-- Problem details --
Keep each entry exactly as written when you repeat it, and skip the images.

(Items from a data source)
______________________________
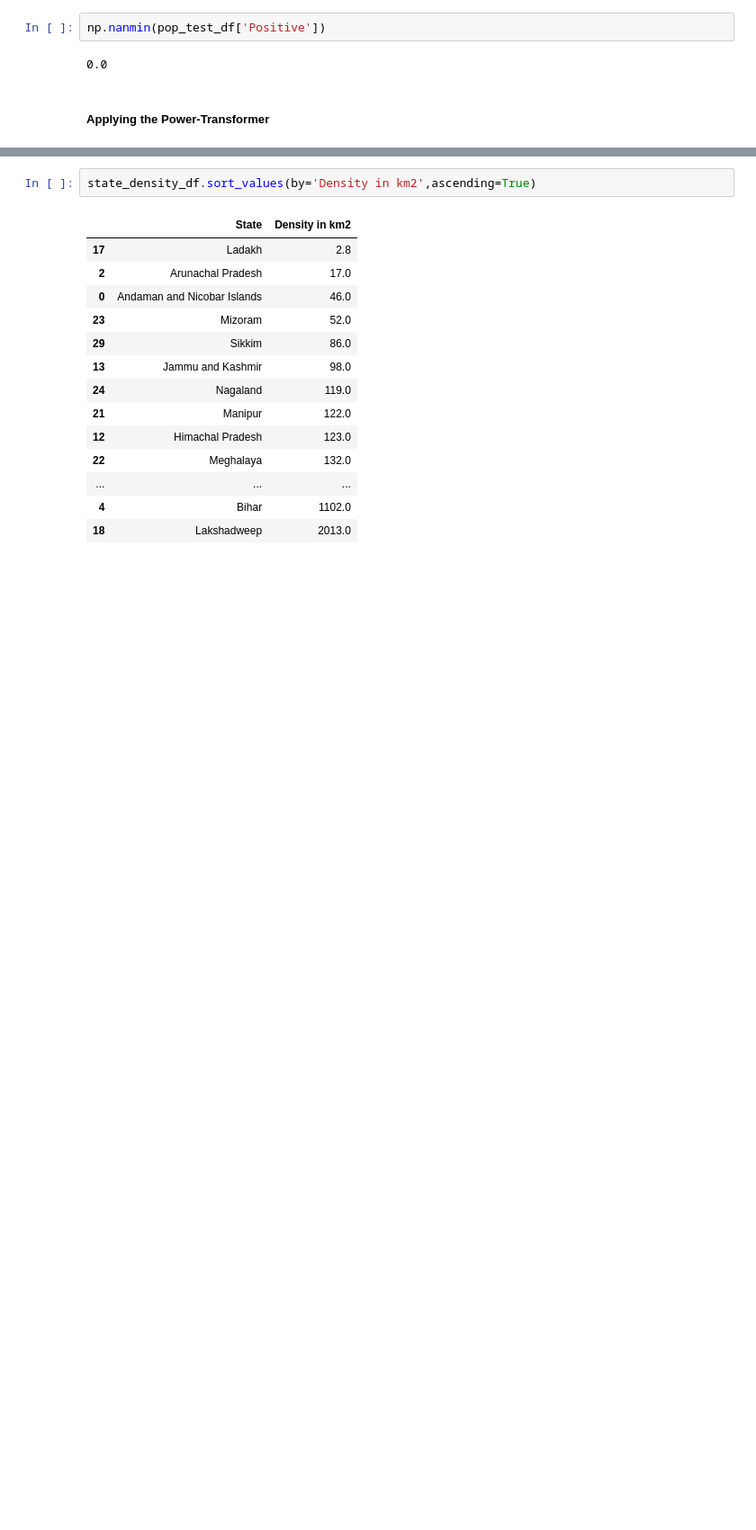
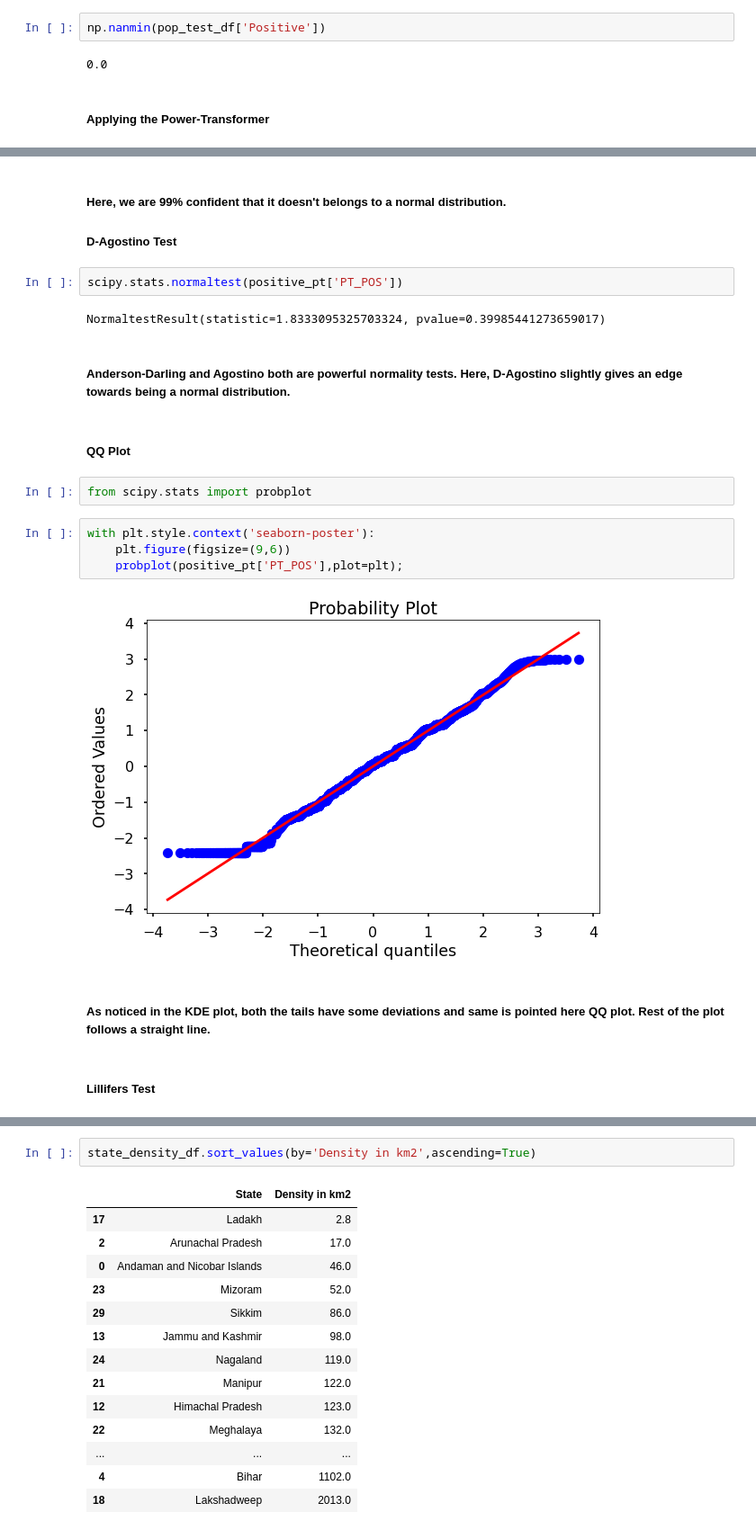
Before and after one commit to raj-shr-git/AAIC_Practice, a Jupyter notebook: VIDEO_PRACTICE/MODULE-1/ANOVA_Test.ipynb, the cells around one changed output, grey strips where cells are left out. Shown at 90% size. Drawn from its saved outputs; the diff is of its cells as text; blank space fills up the shorter version.

```diff
--- a/VIDEO_PRACTICE/MODULE-1/ANOVA_Test.ipynb
+++ b/VIDEO_PRACTICE/MODULE-1/ANOVA_Test.ipynb
@@ -433,0 +429,24 @@ grps_pos_cases.describe()
+# %% [markdown]
+##### **Here, we are 99% confident that it doesn't belongs to a normal distribution.**
+
+##### **D-Agostino Test**
+# %%
+scipy.stats.normaltest(positive_pt['PT_POS'])
+# %% [output]
+NormaltestResult(statistic=1.8333095325703324, pvalue=0.39985441273659017)
+# %% [markdown]
+##### **Anderson-Darling and Agostino both are powerful normality tests. Here, D-Agostino slightly gives an edge towards being a normal distribution.**
+# %% [markdown]
+##### **QQ Plot**
+# %%
+from scipy.stats import probplot
+# %%
+with plt.style.context('seaborn-poster'):
+    plt.figure(figsize=(9,6))
+    probplot(positive_pt['PT_POS'],plot=plt);
+# %% [output]
+[figure, added]
+# %% [markdown]
+##### **As noticed in the KDE plot, both the tails have some deviations and same is pointed here QQ plot. Rest of the plot follows a straight line.**
+# %% [markdown]
+##### **Lillifers Test**
```
Also changed, not shown: parts of 64 cells of this notebook.
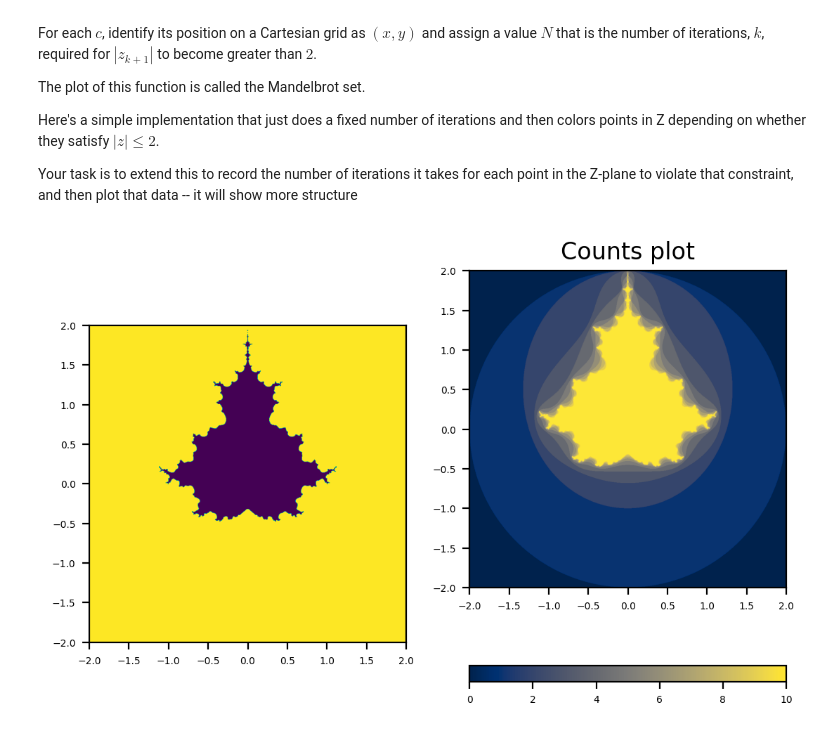
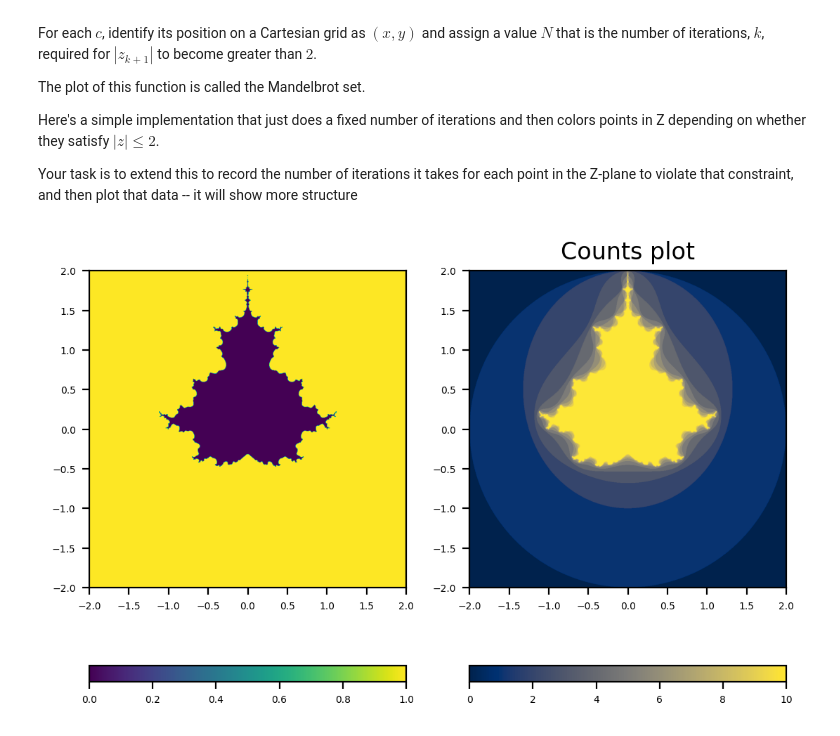
Before and after one commit to ColomboMatte0/scientificcomputing_bicocca_2023, a Jupyter notebook: working/EX_L03.ipynb, the cells around one changed output. Cells and saved outputs as stored; diff of their text form; code cells hidden in the pictures.

```diff
--- a/working/EX_L03.ipynb
+++ b/working/EX_L03.ipynb
@@ -77,14 +77,16 @@ m = np.ones((N, N))
 m[np.abs(z) <= 2] = 0.0
 # %%
 fig, ax = plt.subplots(1,2)
-ax[0].imshow(m,extent=[-2,2,-2,2])
+im0=ax[0].imshow(m,extent=[-2,2,-2,2])
 ax[0].tick_params(axis='both',labelsize=5)
 
-im=ax[1].imshow(count,cmap='cividis',extent=[-2,2,-2,2])
+im1=ax[1].imshow(count,cmap='cividis',extent=[-2,2,-2,2])
 ax[1].tick_params(axis='both',labelsize=5)
 ax[1].set_title('Counts plot')
 
-cbar=fig.colorbar(im,shrink=1,location='bottom')
-cbar.ax.tick_params(labelsize=5)
+cbar1=fig.colorbar(im1,shrink=1,location='bottom')
+cbar0=fig.colorbar(im0,shrink=1,location='bottom')
+cbar0.ax.tick_params(labelsize=5)
+cbar1.ax.tick_params(labelsize=5)
 # %% [output]
-[figure, old version]
+[figure, new version]
```
Also changed, not shown: 10 other files.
______________________________
-- Solution for this exercise --
Before and after one commit to raj-shr-git/AAIC_Practice, a Jupyter notebook: VIDEO_PRACTICE/MODULE-1/ANOVA_Test.ipynb, the cells around one changed output, grey strips where cells are left out. Shown at 90% size. Drawn from its saved outputs; the diff is of its cells as text; blank space fills up the shorter version.

```diff
--- a/VIDEO_PRACTICE/MODULE-1/ANOVA_Test.ipynb
+++ b/VIDEO_PRACTICE/MODULE-1/ANOVA_Test.ipynb
@@ -433,0 +429,24 @@ grps_pos_cases.describe()
+# %% [markdown]
+##### **Here, we are 99% confident that it doesn't belongs to a normal distribution.**
+
+##### **D-Agostino Test**
+# %%
+scipy.stats.normaltest(positive_pt['PT_POS'])
+# %% [output]
+NormaltestResult(statistic=1.8333095325703324, pvalue=0.39985441273659017)
+# %% [markdown]
+##### **Anderson-Darling and Agostino both are powerful normality tests. Here, D-Agostino slightly gives an edge towards being a normal distribution.**
+# %% [markdown]
+##### **QQ Plot**
+# %%
+from scipy.stats import probplot
+# %%
+with plt.style.context('seaborn-poster'):
+    plt.figure(figsize=(9,6))
+    probplot(positive_pt['PT_POS'],plot=plt);
+# %% [output]
+[figure, added]
+# %% [markdown]
+##### **As noticed in the KDE plot, both the tails have some deviations and same is pointed here QQ plot. Rest of the plot follows a straight line.**
+# %% [markdown]
+##### **Lillifers Test**
```
Also changed, not shown: parts of 64 cells of this notebook.
Before and after one commit to ColomboMatte0/scientificcomputing_bicocca_2023, a Jupyter notebook: working/EX_L03.ipynb, the cells around one changed output. Cells and saved outputs as stored; diff of their text form; code cells hidden in the pictures.

```diff
--- a/working/EX_L03.ipynb
+++ b/working/EX_L03.ipynb
@@ -77,14 +77,16 @@ m = np.ones((N, N))
 m[np.abs(z) <= 2] = 0.0
 # %%
 fig, ax = plt.subplots(1,2)
-ax[0].imshow(m,extent=[-2,2,-2,2])
+im0=ax[0].imshow(m,extent=[-2,2,-2,2])
 ax[0].tick_params(axis='both',labelsize=5)
 
-im=ax[1].imshow(count,cmap='cividis',extent=[-2,2,-2,2])
+im1=ax[1].imshow(count,cmap='cividis',extent=[-2,2,-2,2])
 ax[1].tick_params(axis='both',labelsize=5)
 ax[1].set_title('Counts plot')
 
-cbar=fig.colorbar(im,shrink=1,location='bottom')
-cbar.ax.tick_params(labelsize=5)
+cbar1=fig.colorbar(im1,shrink=1,location='bottom')
+cbar0=fig.colorbar(im0,shrink=1,location='bottom')
+cbar0.ax.tick_params(labelsize=5)
+cbar1.ax.tick_params(labelsize=5)
 # %% [output]
-[figure, old version]
+[figure, new version]
```
Also changed, not shown: 10 other files.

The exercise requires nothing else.